Sapota commonly known as “chiku” is an important fruit crop in India. Sapota flowers throughout the year in tropical condition with two main seasons; July to November and February to March. Inside, its flesh ranges from a pale yellow to an earthy brown colour.  The fruit may be seedless or may have 3-5 black shinning seeds. It is an evergreen tree.


Soil & Climate

Sapota is a hardy tree that can be grown on a wide range of soils – sandy loam, red laterite and medium black that are well drained, deep and porous. It can be grown from sea level up to 1200m above MSL in dry and humid areas where temperature ranges between 110C - 340C. It prefers a warm and moist weather and coastal climate seems to be best suited.

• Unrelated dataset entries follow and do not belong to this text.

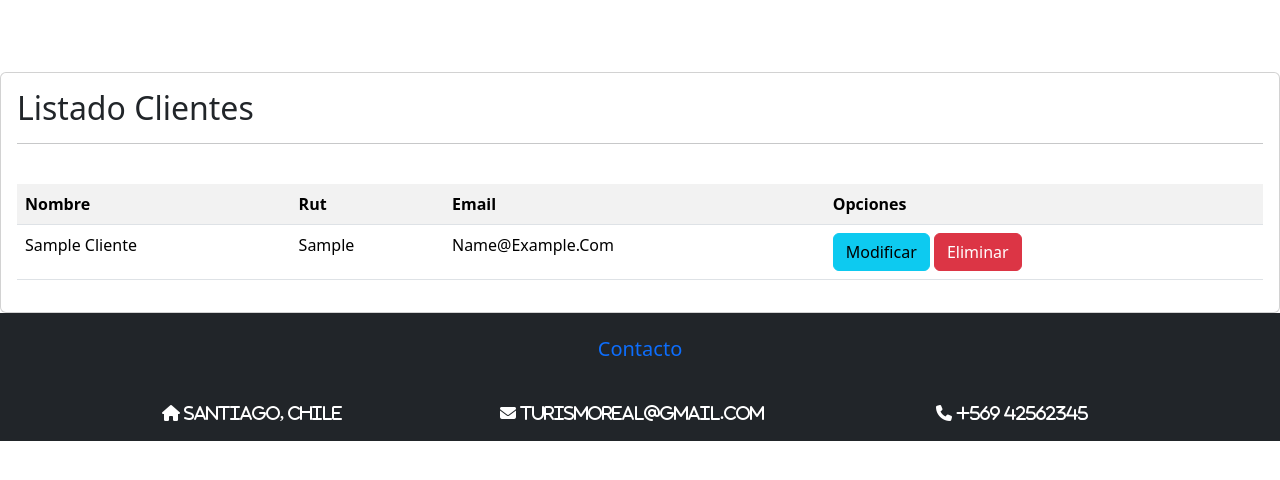
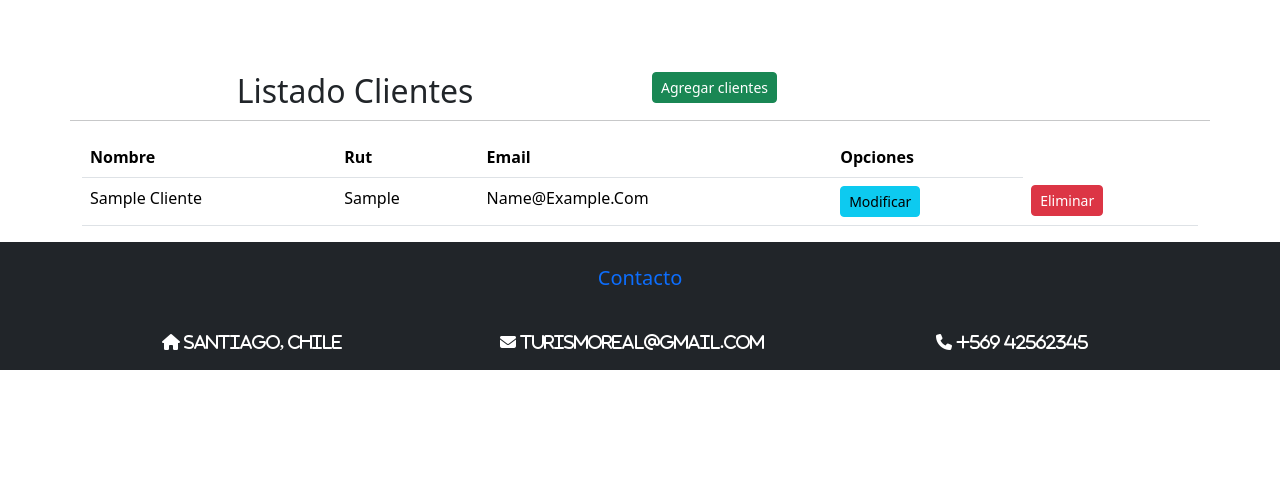
Before and after one commit to aparicionm/turismoreal, a Django app: page /listar-Clientes/ in a window 1280 px wide. Shown: the part 197-677 px from the top of the page. Run offline with Django 3.2, Linux system fonts and the light colour scheme; tables that the repository leaves empty hold one stand-in row (Sample ...); some libraries are stand-ins or nearby versions.

Commit message:
falta el puro fabi

```diff
--- a/app/forms.py
+++ b/app/forms.py
@@ -7,6 +7,9 @@ from django.forms import ValidationError
 
 
 class ClientesForm(forms.ModelForm):
+    nombre_cliente = forms.CharField(widget=forms.TextInput(attrs={"class":"form-control mb-3"}))
+    rut_cliente = forms.CharField(widget=forms.TextInput(attrs={"class":"form-control mb-3"}))
+    email_cliente = forms.CharField(widget=forms.TextInput(attrs={"class":"form-control mb-3"}))
 
     class Meta:
         model = Clientes
--- a/app/templates/app/Clientes/listar.html
+++ b/app/templates/app/Clientes/listar.html
@@ -1,49 +1,51 @@
 {% extends 'app/base.html' %}
 {% block contenido %}
-
 {% load humanize %}
 <br><br>
 
-<div class="card">
-    <div class="card-body">
+<div class="container">
+    <div class="row">
+        <div class="col-6 text-center">
             <h2>Listado Clientes</h2>
-        <hr>
-        <br>
-        <table class="table table-striped talbe-hover table-responsive-sm">
-
+        </div>
+        <div class="col-6">
+            <a href="{% url 'agregar_Clientes' %}" class="btn btn-success btn-sm">Agregar clientes</a>
+        </div>
+        <br><br><hr>
+    </div>
+    <div class="row">
+        <div class="col-12">
+            <div class="table-responsive">
+                <table class="table align-middle">
+                  <thead>
                     <tr>
-
                         <th>Nombre</th>
                         <th>Rut</th>
                         <th>Email</th>
                         <th>Opciones</th>
+                    </tr>
+                  </thead>
 
+                  <tbody>
+                    {% for p in cliente %}
+                    <tr>
+                        <td class="align-top">{{ p.nombre_cliente | title }}</td>
+                        <td class="align-top">{{ p.rut_cliente | title }}</td>
+                        <td class="align-top">{{ p.email_cliente | title }}</td>
+                        <td class="align-top"><a href="{% url 'modificar_Clientes' p.id %}" class="btn btn-info btn-sm">Modificar</a></td>
+                        <td class="align-top"><a href="{%  url 'eliminar_Clientes' p.id %}" class="btn btn-danger btn-sm">Eliminar</a></td>
                     </tr>
-
-              {% for p in cliente %}
-
-                    <tr>
-
-                        <td>{{ p.nombre_cliente | title }}</td>
-                        <td>{{ p.rut_cliente | title }}</td>
-                        <td>{{ p.email_cliente | title }}</td>
-                        <td>
-                            <a href="{% url 'modificar_Clientes' p.id %}" class="btn btn-info">Modificar</a>
-                            <a href="{%  url 'eliminar_Clientes' p.id %}" class="btn btn-danger">Eliminar</a>
-                        </td>
-
-                    </tr>
-
-
-
-
                     {% endfor %}
-
+                  </tbody>
                 </table>
+                <div>
+                    {% include 'app/paginator.html' %}
+                  </div>
+              </div>
+        </div>
     </div>
 </div>
 
 
 
-
 {% endblock %}
--- a/app/templates/app/Departamento/agregar.html
+++ b/app/templates/app/Departamento/agregar.html
@@ -12,7 +12,7 @@
                     {% csrf_token %}
                     {{ form }}
                     <div class="d-flex justify-content-end">
-                        <input type="reset" value="Cancelar" class="btn btn-secondary">&nbsp;
+                        <input type="reset" value="Borrar" class="btn btn-secondary">&nbsp;
                         <input type="submit" value="Guardar" class="btn btn-primary">
                     </div>
                     {{ mensaje }}
```
Also changed, not shown: app/templates/app/Clientes/agregar.html (+13 -30 lines). Lines whose indentation alone changed are shown as unchanged.
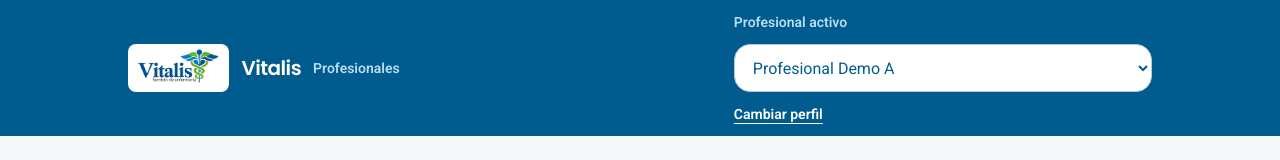
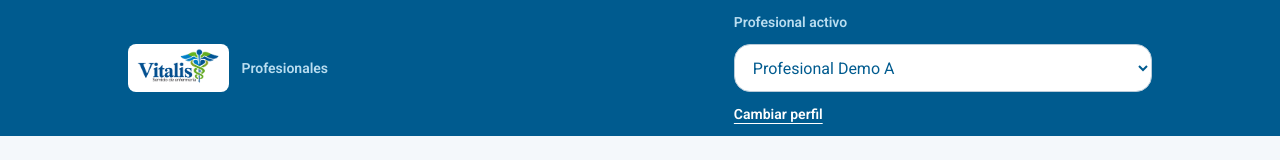
Before and after one commit to equantum-py/vitalis-demo, a Next.js app: page /profesional/agenda in a window 1280 px wide. Shown: the top 160 px of the page. Built offline with nearby package versions, Linux system fonts and the light colour scheme.

Commit message:
feat: integrar logo oficial Vitalis en interfaces

```diff
--- a/app/profesional/layout.tsx
+++ b/app/profesional/layout.tsx
@@ -19,9 +19,7 @@ export default function LayoutProfesional({ children }: { children: React.ReactN
         <div className="mx-auto flex max-w-5xl flex-wrap items-center justify-between gap-3">
           <div className="flex items-center gap-3">
             <MarcaVitalis variante="clara" />
-            <Link href="/profesional" className="font-display text-xl font-semibold text-white">
-              Vitalis
-            </Link>
+
             <span className="hidden text-sm font-semibold text-azul-200 sm:inline">Profesionales</span>
             <DemoBadge />
           </div>
```
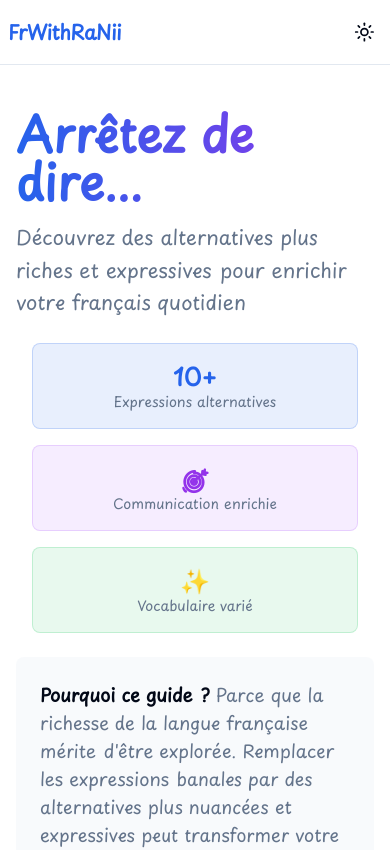
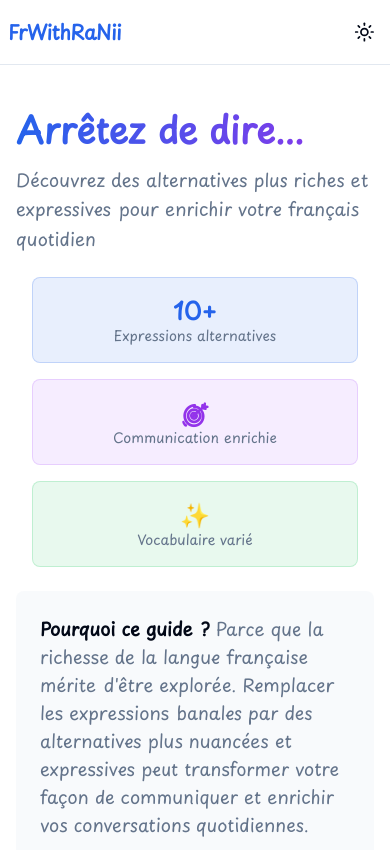
Before and after one commit to RaNiiJohnson/frWithRaNii, a Next.js app: page / in a window 390 px wide. Shown: the top 850 px of the page. Built offline with nearby package versions, Linux system fonts and the light colour scheme.

Commit message:
fix: text size adjustment

```diff
--- a/app/page.tsx
+++ b/app/page.tsx
@@ -8,10 +8,10 @@ export default function Home() {
       {/* Introduction attractive */}
       <div className="flex flex-col gap-6 py-8 sm:text-center">
         <div className="space-y-4">
-          <h1 className="text-5xl font-bold text-transparent md:text-6xl bg-gradient-to-r from-primary to-purple-600 bg-clip-text">
+          <h1 className="text-4xl font-bold text-transparent md:text-6xl bg-gradient-to-r from-primary to-purple-600 bg-clip-text">
             Arrêtez de dire...
           </h1>
-          <p className="max-w-3xl mx-auto text-xl leading-relaxed md:text-2xl text-muted-foreground">
+          <p className="max-w-3xl mx-auto text-lg leading-relaxed md:text-2xl text-muted-foreground">
             Découvrez des alternatives plus riches et expressives pour enrichir
             votre français quotidien
           </p>
```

Sapota is vegetatively propagated through approach or softwood grafting on ‘Khirnee’ Manilkara hexandra (Roxb.) rootstock.

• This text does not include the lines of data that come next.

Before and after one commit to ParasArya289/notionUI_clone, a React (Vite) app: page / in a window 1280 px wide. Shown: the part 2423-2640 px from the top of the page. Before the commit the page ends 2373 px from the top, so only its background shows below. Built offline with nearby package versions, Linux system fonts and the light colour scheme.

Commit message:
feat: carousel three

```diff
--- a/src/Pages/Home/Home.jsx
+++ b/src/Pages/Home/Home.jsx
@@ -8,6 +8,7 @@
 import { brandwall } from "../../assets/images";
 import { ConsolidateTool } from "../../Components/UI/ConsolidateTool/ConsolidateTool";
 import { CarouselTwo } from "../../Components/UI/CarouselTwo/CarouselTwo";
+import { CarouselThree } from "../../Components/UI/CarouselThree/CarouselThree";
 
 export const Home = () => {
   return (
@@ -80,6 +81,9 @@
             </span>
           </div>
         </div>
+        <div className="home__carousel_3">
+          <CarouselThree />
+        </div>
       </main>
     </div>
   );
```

Sapota is generally planted with a spacing of 10m x 10m or 12m x 12m depending on the variety and soil type. A closer spacing of 8 m x 8 m or 8 m x 4 m can be followed to accommodate more number of plants, but thinning of plants may have to be done as the plantation gets older.

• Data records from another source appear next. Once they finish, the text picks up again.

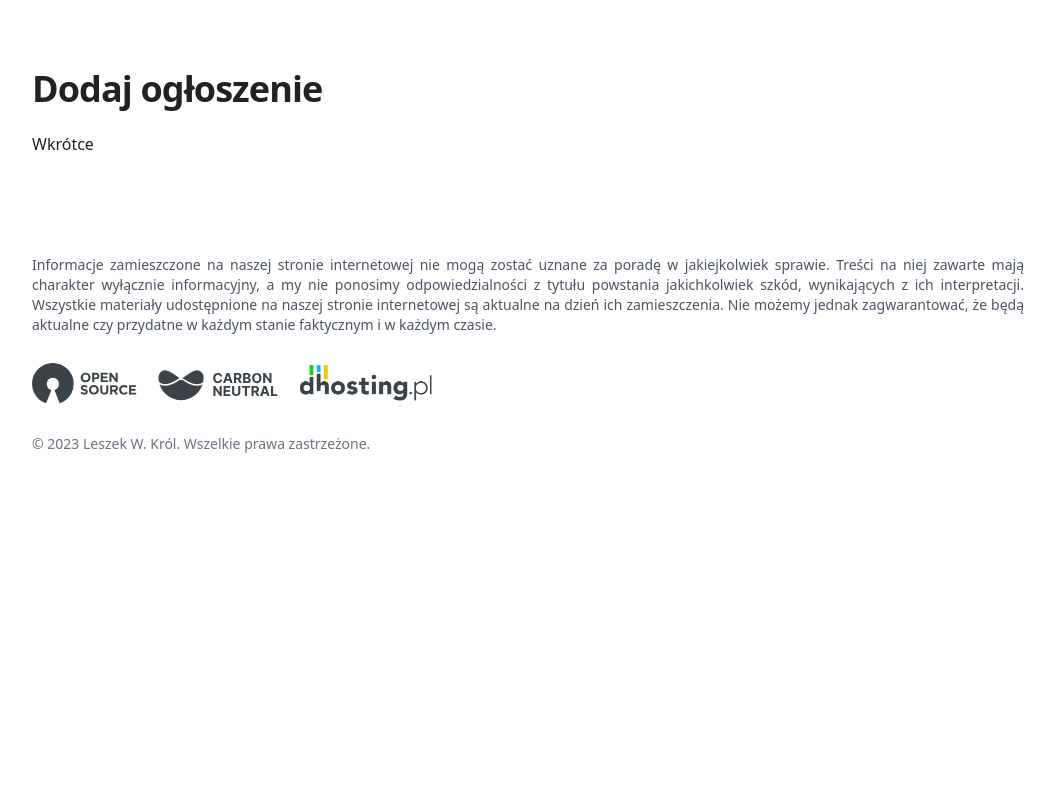
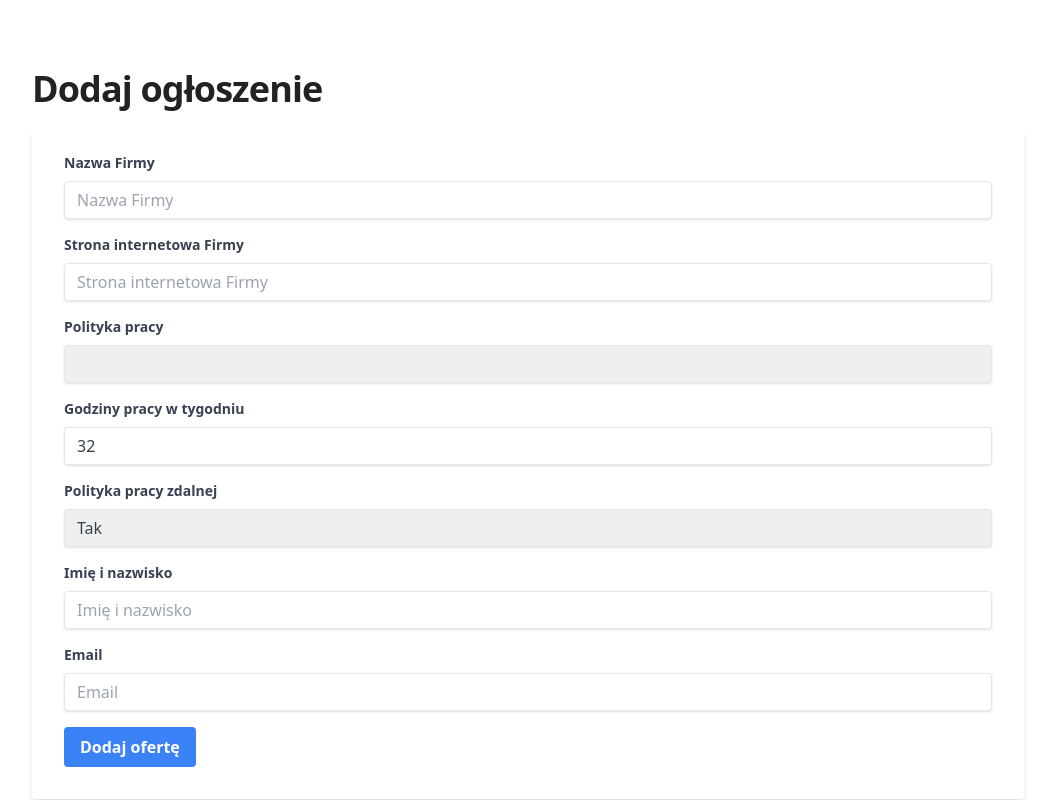
Before and after one commit to leszekkrol/4dnipracy.pl, a Nuxt app: page /dodaj-ogloszenie in a window 1280 px wide. Shown: the part 440-1240 px from the top of the page, without its empty margins (112-1167 px from the left). Before the commit the page ends 991 px from the top, so only its background shows below. Built offline with nearby package versions, Linux system fonts and the light colour scheme; no server answers.

Commit message:
:construction: Working on offer form

```diff
--- a/assets/main.css
+++ b/assets/main.css
@@ -85,3 +85,23 @@ body {
   transform: scale(1.035) perspective(1px);
   opacity: 1
 }
+
+.loading-spinner {
+  border: 8px solid #f3f3f3;
+  border-radius: 50%;
+  border-top: 8px solid blue;
+  width: 64px;
+  height: 64px;
+  -webkit-animation: spin 2s linear infinite;
+  animation: spin 2s linear infinite;
+}
+
+@-webkit-keyframes spin {
+  0% { -webkit-transform: rotate(0deg); }
+  100% { -webkit-transform: rotate(360deg); }
+}
+
+@keyframes spin {
+  0% { transform: rotate(0deg); }
+  100% { transform: rotate(360deg); }
+}
--- a/pages/dodaj-ogloszenie.vue
+++ b/pages/dodaj-ogloszenie.vue
@@ -1,8 +1,109 @@
 <template>
   <div>
     <h2 class="mb-5 text-3xl md:text-4xl font-bold tracking-tight">Dodaj ogłoszenie</h2>
-    <p class="leading-30 xs:leading-22">
-      Wkrótce
-    </p>
+    <form @submit.prevent="addJobOffer" class="bg-white shadow-md rounded px-8 pt-6 pb-8 mb-4">
+      <div class="mb-4">
+          <label class="block text-gray-700 text-sm font-bold mb-2" for="company-name">
+              Nazwa Firmy
+          </label>
+          <input class="shadow appearance-none border rounded w-full py-2 px-3 text-gray-700 leading-tight focus:outline-none focus:shadow-outline" id="company-name" type="text" placeholder="Nazwa Firmy" v-model="companyName">
+      </div>
+
+      <div class="mb-4">
+          <label class="block text-gray-700 text-sm font-bold mb-2" for="company-website">
+              Strona internetowa Firmy
+          </label>
+          <input class="shadow appearance-none border rounded w-full py-2 px-3 text-gray-700 leading-tight focus:outline-none focus:shadow-outline" id="company-website" type="url" placeholder="Strona internetowa Firmy" v-model="companyWebsite">
+      </div>
+
+      <div class="mb-4">
+          <label class="block text-gray-700 text-sm font-bold mb-2" for="working-policy">
+              Polityka pracy
+          </label>
+          <select class="shadow appearance-none border rounded w-full py-2 px-3 text-gray-700 leading-tight focus:outline-none focus:shadow-outline" id="working-policy" v-model="remotePolicy">
+              <option value="1">Tak</option>
+              <option value="2">Nie</option>
+          </select>
+      </div>
+
+      <div class="mb-4">
+          <label class="block text-gray-700 text-sm font-bold mb-2" for="working-hours">
+              Godziny pracy w tygodniu
+          </label>
+          <input class="shadow appearance-none border rounded w-full py-2 px-3 text-gray-700 leading-tight focus:outline-none focus:shadow-outline" id="working-hours" type="number" placeholder="Godziny pracy w tygodniu" v-model="workingHours">
+      </div>
+
+      <div class="mb-4">
+          <label class="block text-gray-700 text-sm font-bold mb-2" for="remote-working-policy">
+              Polityka pracy zdalnej
+          </label>
+          <select class="shadow appearance-none border rounded w-full py-2 px-3 text-gray-700 leading-tight focus:outline-none focus:shadow-outline" id="remote-working-policy" v-model="remoteWorkingPolicy">
+              <option value="1">Tak</option>
+              <option value="2">Nie</option>
+          </select>
+      </div>
+
+      <div class="mb-4">
+          <label class="block text-gray-700 text-sm font-bold mb-2" for="full-name">
+              Imię i nazwisko
+          </label>
+          <input class="shadow appearance-none border rounded w-full py-2 px-3 text-gray-700 leading-tight focus:outline-none focus:shadow-outline" id="full-name" type="text" placeholder="Imię i nazwisko" v-model="contactName">
+      </div>
+
+      <div class="mb-4">
+          <label class="block text-gray-700 text-sm font-bold mb-2" for="email">
+              Email
+          </label>
+          <input class="shadow appearance-none border rounded w-full py-2 px-3 text-gray-700 leading-tight focus:outline-none focus:shadow-outline" id="email" type="email" placeholder="Email" v-model="email">
+      </div>
+
+      <div class="flex items-center justify-between">
+          <button v-if="!loading" class="bg-blue-500 hover:bg-blue-700 text-white font-bold py-2 px-4 rounded focus:outline-none focus:shadow-outline" type="submit">
+              Dodaj ofertę
+          </button>
+
+          <div v-if="loading" class="loading-spinner"></div>
+      </div>
+    </form>
   </div>
 </template>
+
+<script setup>
+const supabase = useSupabaseClient()
+
+const loading = ref(false)
+const companyName = ref('')
+const companyWebsite = ref('')
+const workingPolicy = ref('1')
+const workingHours = ref('32')
+const remoteWorkingPolicy = ref('1')
+const contactName = ref('')
+const email = ref('')
+
+const addJobOffer = async () => {
+  try {
+    loading.value = true
+
+    const offer = {
+      company_name: companyName.value,
+      company_website: companyWebsite.value,
+      working_policy: workingPolicy.value,
+      working_hours: workingHours.value,
+      remote_working_policy: remoteWorkingPolicy.value,
+      contact_name: contactName.value,
+      email: email.value,
+      created_at: new Date(),
+    }
+
+    let { error } = await supabase
+      .from('offers')
+      .insert(offer)
+
+    if (error) throw error
+  } catch (error) {
+    alert(error.message)
+  } finally {
+    loading.value = false
+  }
+}
+</script>
```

Pits of 60 cm3 or 90 cm3 are dug and filled with farm yard manure + top soil. Early monsoon is the best season to plant. Care should be taken to keep the graft joint at least 15 cm above the ground level. The soil around the graft is firmly pressed to anchor the plant in place and staking is provided to avoid wind damage. The plants have to be watered and protected from scorching sun.

Training & Pruning

Sapota tree generally has well distributed branches and assumes uniform shape, hence does not need pruning every year. Moreover the flowers and fruits are produced almost throughout the year and there is little scope for pruning. However the shoots that  appear below the graft joint and up to 90 cm from the ground level must be removed initially.



Sapota tolerates drought to some extent but responds to irrigation. Young plantations need to be irrigated during summer months at an interval of 6 to 8 days. Under drip irrigation, a fully grown plant of 8-10 years needs 40 to 50 liters of water per day during summer months and the quantity can be reduced by 50% during other seasons depending on the climate conditions.

Harvesting and Yield

Sapota fruits need to be harvested at maturity which is a difficult task as judging the fruit maturity is done by external symptoms only. The major visual symptoms include colour change - fruit develops a dull colour at maturity which is generally related to potato colour, reduction in the brown scurf on the fruit skin and latex content. The harvested fruits have to be carefully collected and stored. Any physical damage during harvest will affect the quality of fruits. The peak harvest period in South India is October – November and March - May. The yield depends on several factors like age of the tree, variety, nutrition and the region of cultivation. A fully mature tree (15-20 year old) can produce up to 3500 fruits per tree per year.